please say no
I remember one of my nursing instructors teaching us how to say 'no'. It comes up a lot in nursing. "Can you please work one more shift? I know you haven't been off in two weeks, but we really need you and you'll get double time."
So, this is what my instructor told us. "Just say 'no'. Don't give an excuse, don't explain, just say 'no'." I didn't know how to say 'no'. It took me years to really learn it. I was/am a people-pleaser and people aren't pleased when you don't do what they want you to, right?

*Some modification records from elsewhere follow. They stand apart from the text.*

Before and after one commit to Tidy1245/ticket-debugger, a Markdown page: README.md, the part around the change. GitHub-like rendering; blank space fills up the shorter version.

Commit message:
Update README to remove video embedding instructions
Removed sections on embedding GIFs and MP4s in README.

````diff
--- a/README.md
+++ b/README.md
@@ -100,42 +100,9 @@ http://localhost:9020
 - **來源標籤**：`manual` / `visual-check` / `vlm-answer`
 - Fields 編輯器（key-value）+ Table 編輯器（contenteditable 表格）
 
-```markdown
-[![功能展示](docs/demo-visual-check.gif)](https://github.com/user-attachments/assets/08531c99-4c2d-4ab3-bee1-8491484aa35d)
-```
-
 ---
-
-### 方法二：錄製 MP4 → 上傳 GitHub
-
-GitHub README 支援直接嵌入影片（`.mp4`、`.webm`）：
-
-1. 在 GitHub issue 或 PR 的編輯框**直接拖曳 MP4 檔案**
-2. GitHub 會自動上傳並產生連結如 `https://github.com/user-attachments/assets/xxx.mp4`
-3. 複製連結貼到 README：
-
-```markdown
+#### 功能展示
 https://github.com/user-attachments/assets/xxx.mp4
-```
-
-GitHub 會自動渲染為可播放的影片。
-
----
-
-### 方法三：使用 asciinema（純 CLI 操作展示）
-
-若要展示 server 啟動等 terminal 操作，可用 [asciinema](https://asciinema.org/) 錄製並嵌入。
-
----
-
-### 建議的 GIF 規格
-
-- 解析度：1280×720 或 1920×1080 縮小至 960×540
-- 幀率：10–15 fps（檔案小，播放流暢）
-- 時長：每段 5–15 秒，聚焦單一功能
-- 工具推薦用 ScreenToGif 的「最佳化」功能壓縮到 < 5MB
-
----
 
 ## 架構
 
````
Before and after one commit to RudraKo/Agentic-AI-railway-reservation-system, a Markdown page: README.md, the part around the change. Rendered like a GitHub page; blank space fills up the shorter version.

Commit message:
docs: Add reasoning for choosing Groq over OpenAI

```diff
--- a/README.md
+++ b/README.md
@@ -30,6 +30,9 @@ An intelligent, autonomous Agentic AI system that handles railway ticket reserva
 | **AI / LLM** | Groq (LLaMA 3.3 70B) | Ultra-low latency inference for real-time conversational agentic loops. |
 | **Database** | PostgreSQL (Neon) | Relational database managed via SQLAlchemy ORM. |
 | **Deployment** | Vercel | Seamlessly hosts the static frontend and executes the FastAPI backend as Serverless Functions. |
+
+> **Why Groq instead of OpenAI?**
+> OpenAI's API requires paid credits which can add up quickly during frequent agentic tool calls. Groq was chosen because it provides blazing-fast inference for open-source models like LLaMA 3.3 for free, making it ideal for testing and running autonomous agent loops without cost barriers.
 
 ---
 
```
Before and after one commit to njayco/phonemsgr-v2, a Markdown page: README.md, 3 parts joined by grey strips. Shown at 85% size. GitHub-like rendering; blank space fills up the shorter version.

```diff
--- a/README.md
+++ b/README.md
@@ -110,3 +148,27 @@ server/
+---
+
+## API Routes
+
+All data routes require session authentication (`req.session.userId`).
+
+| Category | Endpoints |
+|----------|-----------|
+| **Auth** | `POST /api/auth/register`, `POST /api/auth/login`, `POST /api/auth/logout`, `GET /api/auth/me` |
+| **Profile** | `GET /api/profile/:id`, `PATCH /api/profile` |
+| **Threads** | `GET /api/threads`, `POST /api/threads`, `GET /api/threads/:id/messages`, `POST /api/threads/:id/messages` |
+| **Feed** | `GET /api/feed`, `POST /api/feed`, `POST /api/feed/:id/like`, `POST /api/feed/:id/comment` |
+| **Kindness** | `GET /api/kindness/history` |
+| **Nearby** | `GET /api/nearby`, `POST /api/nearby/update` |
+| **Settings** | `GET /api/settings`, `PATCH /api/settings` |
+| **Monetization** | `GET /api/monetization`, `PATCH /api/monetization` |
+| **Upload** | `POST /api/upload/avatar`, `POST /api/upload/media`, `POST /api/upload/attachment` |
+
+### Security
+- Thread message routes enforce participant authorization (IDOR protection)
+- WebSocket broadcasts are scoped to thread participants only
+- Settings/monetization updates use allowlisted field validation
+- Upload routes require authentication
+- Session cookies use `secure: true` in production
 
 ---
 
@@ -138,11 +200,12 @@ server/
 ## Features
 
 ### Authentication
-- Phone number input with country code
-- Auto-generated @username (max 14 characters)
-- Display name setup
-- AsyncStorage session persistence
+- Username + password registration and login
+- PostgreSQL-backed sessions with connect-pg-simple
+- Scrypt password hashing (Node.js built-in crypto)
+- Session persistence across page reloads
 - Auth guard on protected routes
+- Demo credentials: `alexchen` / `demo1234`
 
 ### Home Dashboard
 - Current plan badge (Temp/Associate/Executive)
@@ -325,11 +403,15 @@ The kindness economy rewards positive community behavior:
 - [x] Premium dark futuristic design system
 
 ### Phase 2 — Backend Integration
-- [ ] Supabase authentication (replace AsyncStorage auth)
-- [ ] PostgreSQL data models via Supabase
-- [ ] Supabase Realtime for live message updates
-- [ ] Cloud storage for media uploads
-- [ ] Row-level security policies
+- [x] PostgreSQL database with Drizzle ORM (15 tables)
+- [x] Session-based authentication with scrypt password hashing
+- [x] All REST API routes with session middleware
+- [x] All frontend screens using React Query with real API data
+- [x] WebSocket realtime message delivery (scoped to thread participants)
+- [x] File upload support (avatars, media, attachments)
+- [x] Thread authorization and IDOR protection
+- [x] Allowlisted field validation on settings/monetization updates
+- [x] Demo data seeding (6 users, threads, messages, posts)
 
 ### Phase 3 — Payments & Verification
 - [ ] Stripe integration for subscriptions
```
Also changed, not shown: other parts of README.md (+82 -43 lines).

Turns out that unless they are trying to staff a hospital, they don't really mind so much. I have found that people respect people who know their limits. Oh, there are a few who can't take it, but that's their problem, really, not mine. Some people have to learn how to hear 'no'.
But as for saying it? It's not really that hard once you start practicing. Because don't you hate that feeling of having so many things to do that you don't really want to do? Don't you get tired of the resentment you feel toward the people who asked. The truth is, all they did was ask. The resentment is really at yourself for getting sucked in again, right?
So, next time the Sunday School director says, "We really need someone to teach kindergarten next week." And you get a headache just thinking about it, say "No. Thanks for thinking of me. I hope you find someone else."
Next time your neighbor asks you to babysit and you hate babysitting, say, "No."
In fact, I've been pretty blunt and said, "I really don't like babysitting." That probably didn't go over very well. I'm sure they thought everyone should adore spending time with their children.
Just saying 'no', seems so rude. But here's the thing, if you give an excuse, they will counter it. Don't explain.
What about service? What about putting others before ourselves and all that?
If God asks you to teach that class, go for it. If you feel led to babysit, do it.
But if you will be full of anger and resentment, if you will be so overbooked that you don't have time to live your own life, say 'no'.
I've said 'no' to things and had people not respond that well. But they got over it. And I got over it immediately. Having people not be pleased with me turns out to be preferable to all of the yuck I feel when I say 'yes' to something I don't want to do. The relief that comes with 'no' is almost immediate.